● WORK TO BE COMPLETED: For each line in the records that contains "pages", make a copy.

***** DATA FOR ANALYSIS *****

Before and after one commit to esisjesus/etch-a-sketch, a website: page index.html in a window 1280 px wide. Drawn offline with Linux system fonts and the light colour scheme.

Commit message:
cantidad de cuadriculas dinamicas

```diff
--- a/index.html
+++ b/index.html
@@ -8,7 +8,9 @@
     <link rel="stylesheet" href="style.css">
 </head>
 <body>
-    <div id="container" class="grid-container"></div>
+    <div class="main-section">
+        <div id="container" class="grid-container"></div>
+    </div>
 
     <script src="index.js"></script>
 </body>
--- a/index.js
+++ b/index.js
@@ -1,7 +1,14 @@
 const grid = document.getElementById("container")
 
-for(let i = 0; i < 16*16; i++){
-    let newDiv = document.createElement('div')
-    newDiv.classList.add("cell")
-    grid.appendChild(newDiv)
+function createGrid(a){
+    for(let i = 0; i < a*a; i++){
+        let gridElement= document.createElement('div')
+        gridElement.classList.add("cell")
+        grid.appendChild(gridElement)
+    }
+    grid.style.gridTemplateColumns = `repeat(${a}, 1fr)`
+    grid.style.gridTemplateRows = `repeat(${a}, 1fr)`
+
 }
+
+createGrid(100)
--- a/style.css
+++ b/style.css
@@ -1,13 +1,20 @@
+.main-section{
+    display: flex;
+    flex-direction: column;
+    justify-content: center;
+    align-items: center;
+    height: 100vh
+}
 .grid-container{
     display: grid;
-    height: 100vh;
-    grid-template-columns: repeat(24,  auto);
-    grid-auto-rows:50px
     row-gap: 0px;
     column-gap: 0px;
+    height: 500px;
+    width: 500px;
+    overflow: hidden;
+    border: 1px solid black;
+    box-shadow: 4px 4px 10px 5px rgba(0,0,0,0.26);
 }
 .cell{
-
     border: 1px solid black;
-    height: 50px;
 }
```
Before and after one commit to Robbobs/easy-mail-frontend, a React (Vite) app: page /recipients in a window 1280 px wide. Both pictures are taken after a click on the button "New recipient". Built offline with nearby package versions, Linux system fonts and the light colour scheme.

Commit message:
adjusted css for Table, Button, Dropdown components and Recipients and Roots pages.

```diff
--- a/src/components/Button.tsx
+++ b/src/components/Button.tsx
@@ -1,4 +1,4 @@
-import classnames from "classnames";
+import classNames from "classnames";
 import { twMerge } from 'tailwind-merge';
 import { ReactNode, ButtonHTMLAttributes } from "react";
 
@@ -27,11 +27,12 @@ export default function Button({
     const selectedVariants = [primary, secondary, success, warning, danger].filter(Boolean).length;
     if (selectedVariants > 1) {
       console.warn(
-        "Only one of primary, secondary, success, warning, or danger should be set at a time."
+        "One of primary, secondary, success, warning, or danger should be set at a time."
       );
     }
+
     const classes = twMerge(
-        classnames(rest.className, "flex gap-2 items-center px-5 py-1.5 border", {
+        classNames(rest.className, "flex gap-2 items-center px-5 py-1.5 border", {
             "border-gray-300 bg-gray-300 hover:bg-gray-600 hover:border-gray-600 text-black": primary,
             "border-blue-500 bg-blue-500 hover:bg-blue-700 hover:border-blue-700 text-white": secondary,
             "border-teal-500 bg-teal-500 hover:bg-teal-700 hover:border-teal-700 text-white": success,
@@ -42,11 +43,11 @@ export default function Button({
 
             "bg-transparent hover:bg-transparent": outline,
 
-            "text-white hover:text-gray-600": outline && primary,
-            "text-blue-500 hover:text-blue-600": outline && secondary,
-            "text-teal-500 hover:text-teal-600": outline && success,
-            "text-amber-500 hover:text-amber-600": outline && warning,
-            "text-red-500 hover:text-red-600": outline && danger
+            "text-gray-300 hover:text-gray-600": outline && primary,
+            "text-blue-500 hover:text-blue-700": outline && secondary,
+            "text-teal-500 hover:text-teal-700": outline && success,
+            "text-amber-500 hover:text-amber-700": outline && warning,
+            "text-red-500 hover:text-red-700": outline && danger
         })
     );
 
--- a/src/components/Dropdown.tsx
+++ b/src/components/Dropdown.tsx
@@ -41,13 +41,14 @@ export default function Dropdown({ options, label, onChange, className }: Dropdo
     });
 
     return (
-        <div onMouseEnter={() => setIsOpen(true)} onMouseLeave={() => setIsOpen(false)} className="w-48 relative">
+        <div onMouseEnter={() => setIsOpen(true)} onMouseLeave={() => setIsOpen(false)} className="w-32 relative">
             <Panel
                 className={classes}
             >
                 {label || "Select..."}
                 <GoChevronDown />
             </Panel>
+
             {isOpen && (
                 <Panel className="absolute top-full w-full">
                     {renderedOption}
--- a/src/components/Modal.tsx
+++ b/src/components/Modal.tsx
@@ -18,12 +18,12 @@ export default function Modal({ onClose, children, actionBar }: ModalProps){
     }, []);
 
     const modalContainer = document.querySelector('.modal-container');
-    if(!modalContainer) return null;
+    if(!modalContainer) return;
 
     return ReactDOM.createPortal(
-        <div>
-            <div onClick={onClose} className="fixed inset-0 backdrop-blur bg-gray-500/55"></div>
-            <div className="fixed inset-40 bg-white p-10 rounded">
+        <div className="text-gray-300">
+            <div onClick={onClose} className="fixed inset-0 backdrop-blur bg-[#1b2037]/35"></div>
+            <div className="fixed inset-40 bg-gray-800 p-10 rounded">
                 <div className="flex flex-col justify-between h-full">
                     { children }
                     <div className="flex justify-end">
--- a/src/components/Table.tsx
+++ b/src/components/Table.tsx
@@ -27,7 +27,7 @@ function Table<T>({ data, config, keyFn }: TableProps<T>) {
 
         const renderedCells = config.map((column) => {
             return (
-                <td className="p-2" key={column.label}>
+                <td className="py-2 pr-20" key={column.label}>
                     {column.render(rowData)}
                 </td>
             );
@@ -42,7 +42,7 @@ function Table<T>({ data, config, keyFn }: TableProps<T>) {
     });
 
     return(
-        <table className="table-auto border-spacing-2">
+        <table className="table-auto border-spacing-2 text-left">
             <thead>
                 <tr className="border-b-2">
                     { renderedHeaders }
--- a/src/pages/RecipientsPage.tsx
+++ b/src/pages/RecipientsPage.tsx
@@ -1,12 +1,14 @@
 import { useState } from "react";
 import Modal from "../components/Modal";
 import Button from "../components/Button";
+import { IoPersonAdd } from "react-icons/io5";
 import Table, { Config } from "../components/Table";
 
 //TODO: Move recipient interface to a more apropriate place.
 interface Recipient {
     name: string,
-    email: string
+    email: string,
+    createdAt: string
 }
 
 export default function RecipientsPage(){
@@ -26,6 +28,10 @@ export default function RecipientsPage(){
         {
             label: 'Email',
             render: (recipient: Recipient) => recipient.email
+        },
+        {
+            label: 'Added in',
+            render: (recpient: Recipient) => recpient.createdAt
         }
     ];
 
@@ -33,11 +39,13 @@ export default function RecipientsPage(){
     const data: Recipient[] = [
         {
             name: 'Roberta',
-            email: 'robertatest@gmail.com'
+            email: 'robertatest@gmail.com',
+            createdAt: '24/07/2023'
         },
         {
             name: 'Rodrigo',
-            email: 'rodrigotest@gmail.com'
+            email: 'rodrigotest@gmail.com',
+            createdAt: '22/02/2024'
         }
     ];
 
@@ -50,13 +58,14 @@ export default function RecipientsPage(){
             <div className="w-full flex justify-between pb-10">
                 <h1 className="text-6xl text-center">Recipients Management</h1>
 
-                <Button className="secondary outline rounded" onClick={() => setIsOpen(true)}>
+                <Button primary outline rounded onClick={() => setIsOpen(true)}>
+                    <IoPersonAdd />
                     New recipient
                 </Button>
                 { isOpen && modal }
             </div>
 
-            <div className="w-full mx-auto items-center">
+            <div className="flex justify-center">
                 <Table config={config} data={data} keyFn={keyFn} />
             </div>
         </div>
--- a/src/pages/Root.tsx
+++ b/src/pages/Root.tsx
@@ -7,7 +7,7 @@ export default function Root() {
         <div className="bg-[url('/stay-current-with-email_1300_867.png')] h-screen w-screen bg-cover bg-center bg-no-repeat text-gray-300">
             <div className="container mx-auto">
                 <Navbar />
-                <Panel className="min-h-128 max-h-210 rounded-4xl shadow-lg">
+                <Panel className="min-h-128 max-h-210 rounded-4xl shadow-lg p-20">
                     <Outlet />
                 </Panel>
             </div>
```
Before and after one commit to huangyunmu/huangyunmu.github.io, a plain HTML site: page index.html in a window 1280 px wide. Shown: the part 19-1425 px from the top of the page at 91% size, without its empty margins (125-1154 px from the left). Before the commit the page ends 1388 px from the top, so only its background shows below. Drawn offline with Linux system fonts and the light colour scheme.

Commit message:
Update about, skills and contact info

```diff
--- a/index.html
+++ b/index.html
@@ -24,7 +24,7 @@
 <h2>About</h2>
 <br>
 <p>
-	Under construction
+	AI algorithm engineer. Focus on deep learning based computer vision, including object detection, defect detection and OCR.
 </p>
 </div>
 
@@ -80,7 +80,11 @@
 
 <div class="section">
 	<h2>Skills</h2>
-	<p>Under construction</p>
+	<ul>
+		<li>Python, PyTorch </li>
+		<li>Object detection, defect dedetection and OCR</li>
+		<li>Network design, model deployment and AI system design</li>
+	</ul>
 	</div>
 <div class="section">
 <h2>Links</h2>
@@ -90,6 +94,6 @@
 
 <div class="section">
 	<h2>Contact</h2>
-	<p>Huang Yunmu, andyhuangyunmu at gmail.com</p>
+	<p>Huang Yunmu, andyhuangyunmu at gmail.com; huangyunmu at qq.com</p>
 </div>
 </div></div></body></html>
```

*****

● TASK SOLUTION:
adjusted css for Table, Button, Dropdown components and Recipients and Roots pages.
--- a/src/pages/RecipientsPage.tsx
+++ b/src/pages/RecipientsPage.tsx
--- a/src/pages/Root.tsx
+++ b/src/pages/Root.tsx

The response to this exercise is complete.